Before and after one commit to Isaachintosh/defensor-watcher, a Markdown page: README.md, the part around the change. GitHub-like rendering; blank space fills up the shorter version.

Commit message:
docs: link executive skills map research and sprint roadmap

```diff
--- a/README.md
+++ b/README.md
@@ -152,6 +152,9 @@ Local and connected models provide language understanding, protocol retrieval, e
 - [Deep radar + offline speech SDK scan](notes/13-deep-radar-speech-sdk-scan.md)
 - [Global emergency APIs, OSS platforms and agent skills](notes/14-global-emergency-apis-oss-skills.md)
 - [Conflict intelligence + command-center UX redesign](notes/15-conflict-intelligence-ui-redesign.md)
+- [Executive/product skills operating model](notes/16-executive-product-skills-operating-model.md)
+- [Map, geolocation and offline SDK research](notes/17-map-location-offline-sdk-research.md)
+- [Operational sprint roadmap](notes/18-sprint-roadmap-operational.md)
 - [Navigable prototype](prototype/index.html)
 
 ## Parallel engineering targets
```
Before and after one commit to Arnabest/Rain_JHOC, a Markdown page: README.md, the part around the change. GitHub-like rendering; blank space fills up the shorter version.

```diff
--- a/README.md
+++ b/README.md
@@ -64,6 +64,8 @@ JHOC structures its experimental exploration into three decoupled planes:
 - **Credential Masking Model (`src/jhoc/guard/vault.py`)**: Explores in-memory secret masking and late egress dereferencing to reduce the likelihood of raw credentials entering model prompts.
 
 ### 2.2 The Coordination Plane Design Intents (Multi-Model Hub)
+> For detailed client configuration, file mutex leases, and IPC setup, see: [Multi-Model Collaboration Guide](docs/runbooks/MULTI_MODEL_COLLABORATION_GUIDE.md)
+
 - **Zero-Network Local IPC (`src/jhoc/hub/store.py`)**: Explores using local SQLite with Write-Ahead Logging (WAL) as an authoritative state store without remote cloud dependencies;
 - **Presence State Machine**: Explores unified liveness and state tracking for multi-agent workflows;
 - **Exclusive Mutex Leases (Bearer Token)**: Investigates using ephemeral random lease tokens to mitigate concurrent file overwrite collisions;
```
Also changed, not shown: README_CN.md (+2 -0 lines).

- - - -

* [What to work on]: Set out every record in full, exactly as given.

* [Final answer]:
Before and after one commit to Isaachintosh/defensor-watcher, a Markdown page: README.md, the part around the change. GitHub-like rendering; blank space fills up the shorter version.

Commit message:
docs: link executive skills map research and sprint roadmap

```diff
--- a/README.md
+++ b/README.md
@@ -152,6 +152,9 @@ Local and connected models provide language understanding, protocol retrieval, e
 - [Deep radar + offline speech SDK scan](notes/13-deep-radar-speech-sdk-scan.md)
 - [Global emergency APIs, OSS platforms and agent skills](notes/14-global-emergency-apis-oss-skills.md)
 - [Conflict intelligence + command-center UX redesign](notes/15-conflict-intelligence-ui-redesign.md)
+- [Executive/product skills operating model](notes/16-executive-product-skills-operating-model.md)
+- [Map, geolocation and offline SDK research](notes/17-map-location-offline-sdk-research.md)
+- [Operational sprint roadmap](notes/18-sprint-roadmap-operational.md)
 - [Navigable prototype](prototype/index.html)
 
 ## Parallel engineering targets
```
Before and after one commit to Arnabest/Rain_JHOC, a Markdown page: README.md, the part around the change. GitHub-like rendering; blank space fills up the shorter version.

```diff
--- a/README.md
+++ b/README.md
@@ -64,6 +64,8 @@ JHOC structures its experimental exploration into three decoupled planes:
 - **Credential Masking Model (`src/jhoc/guard/vault.py`)**: Explores in-memory secret masking and late egress dereferencing to reduce the likelihood of raw credentials entering model prompts.
 
 ### 2.2 The Coordination Plane Design Intents (Multi-Model Hub)
+> For detailed client configuration, file mutex leases, and IPC setup, see: [Multi-Model Collaboration Guide](docs/runbooks/MULTI_MODEL_COLLABORATION_GUIDE.md)
+
 - **Zero-Network Local IPC (`src/jhoc/hub/store.py`)**: Explores using local SQLite with Write-Ahead Logging (WAL) as an authoritative state store without remote cloud dependencies;
 - **Presence State Machine**: Explores unified liveness and state tracking for multi-agent workflows;
 - **Exclusive Mutex Leases (Bearer Token)**: Investigates using ephemeral random lease tokens to mitigate concurrent file overwrite collisions;
```
Also changed, not shown: README_CN.md (+2 -0 lines).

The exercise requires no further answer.